List all lines of the data containing the word "define".

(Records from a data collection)
- - -

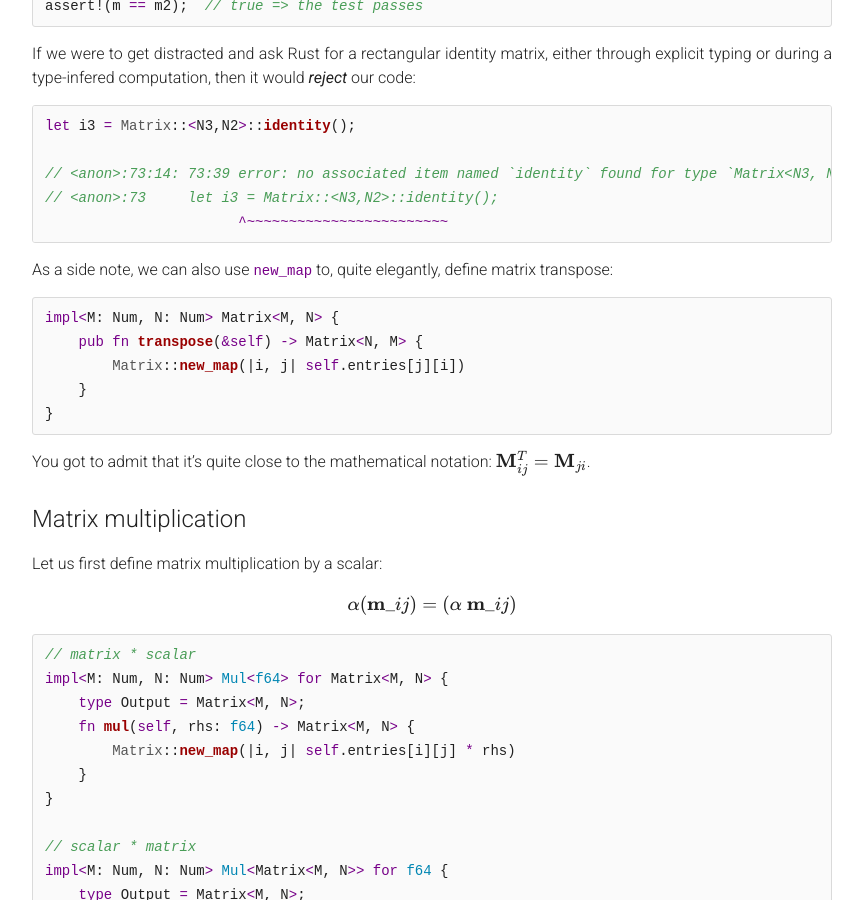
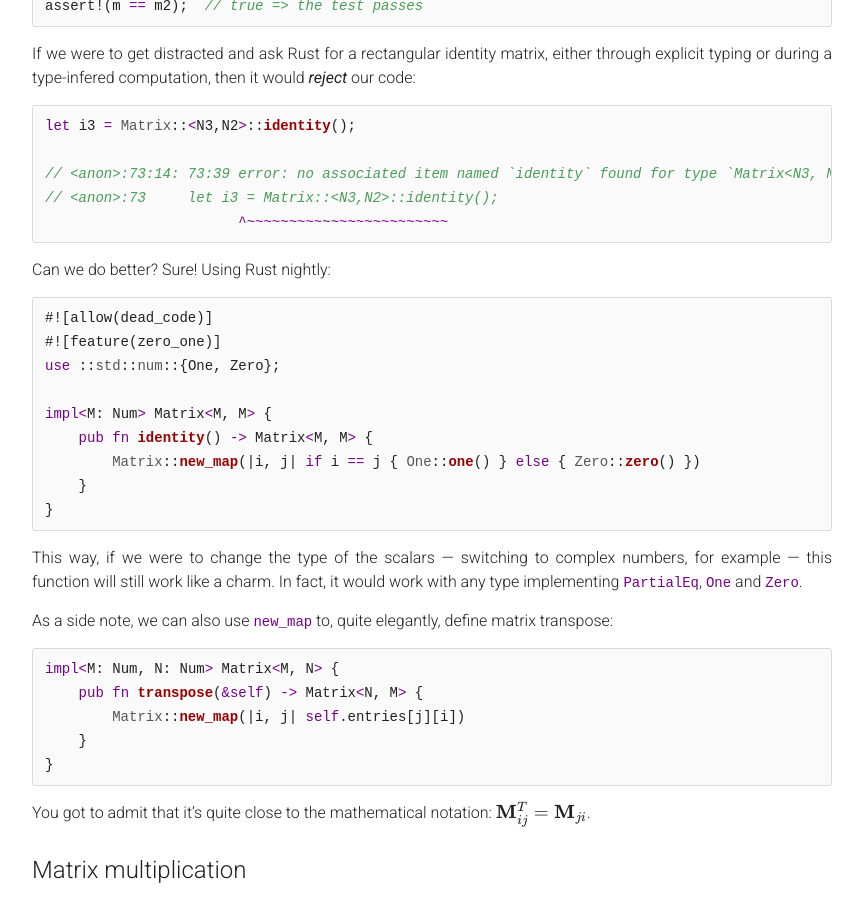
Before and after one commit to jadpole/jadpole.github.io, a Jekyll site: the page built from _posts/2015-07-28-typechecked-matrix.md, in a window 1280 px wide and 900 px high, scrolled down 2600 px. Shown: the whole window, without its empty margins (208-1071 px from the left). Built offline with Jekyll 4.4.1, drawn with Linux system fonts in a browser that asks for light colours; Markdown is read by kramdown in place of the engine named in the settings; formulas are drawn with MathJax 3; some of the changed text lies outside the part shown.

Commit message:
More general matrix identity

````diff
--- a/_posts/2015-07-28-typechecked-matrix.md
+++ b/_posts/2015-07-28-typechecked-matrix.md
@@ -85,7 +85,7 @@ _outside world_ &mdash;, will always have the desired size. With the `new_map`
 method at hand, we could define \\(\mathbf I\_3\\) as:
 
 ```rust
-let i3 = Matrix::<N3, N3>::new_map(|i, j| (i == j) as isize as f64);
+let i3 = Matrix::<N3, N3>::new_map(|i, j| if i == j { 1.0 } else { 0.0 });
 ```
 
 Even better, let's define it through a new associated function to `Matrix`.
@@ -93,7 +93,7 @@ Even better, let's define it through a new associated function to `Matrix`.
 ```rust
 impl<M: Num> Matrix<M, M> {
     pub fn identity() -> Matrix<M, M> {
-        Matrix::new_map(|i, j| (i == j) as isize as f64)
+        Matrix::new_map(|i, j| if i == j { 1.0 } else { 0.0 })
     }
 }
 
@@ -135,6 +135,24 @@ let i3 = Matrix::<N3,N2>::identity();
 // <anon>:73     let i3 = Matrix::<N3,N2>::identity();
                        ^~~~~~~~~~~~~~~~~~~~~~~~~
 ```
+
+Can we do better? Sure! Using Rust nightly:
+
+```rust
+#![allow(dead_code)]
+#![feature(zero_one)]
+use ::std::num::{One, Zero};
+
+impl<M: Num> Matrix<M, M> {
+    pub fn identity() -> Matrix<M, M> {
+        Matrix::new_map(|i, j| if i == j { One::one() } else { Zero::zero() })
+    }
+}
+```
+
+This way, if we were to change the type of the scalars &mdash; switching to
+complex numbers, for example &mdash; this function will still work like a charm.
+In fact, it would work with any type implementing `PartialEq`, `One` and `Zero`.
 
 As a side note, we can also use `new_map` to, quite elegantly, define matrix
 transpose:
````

- - -

Exercise response ::
 method at hand, we could define \\(\mathbf I\_3\\) as:
 Even better, let's define it through a new associated function to `Matrix`.
@@ -93,7 +93,7 @@ Even better, let's define it through a new associated function to `Matrix`.
 As a side note, we can also use `new_map` to, quite elegantly, define matrix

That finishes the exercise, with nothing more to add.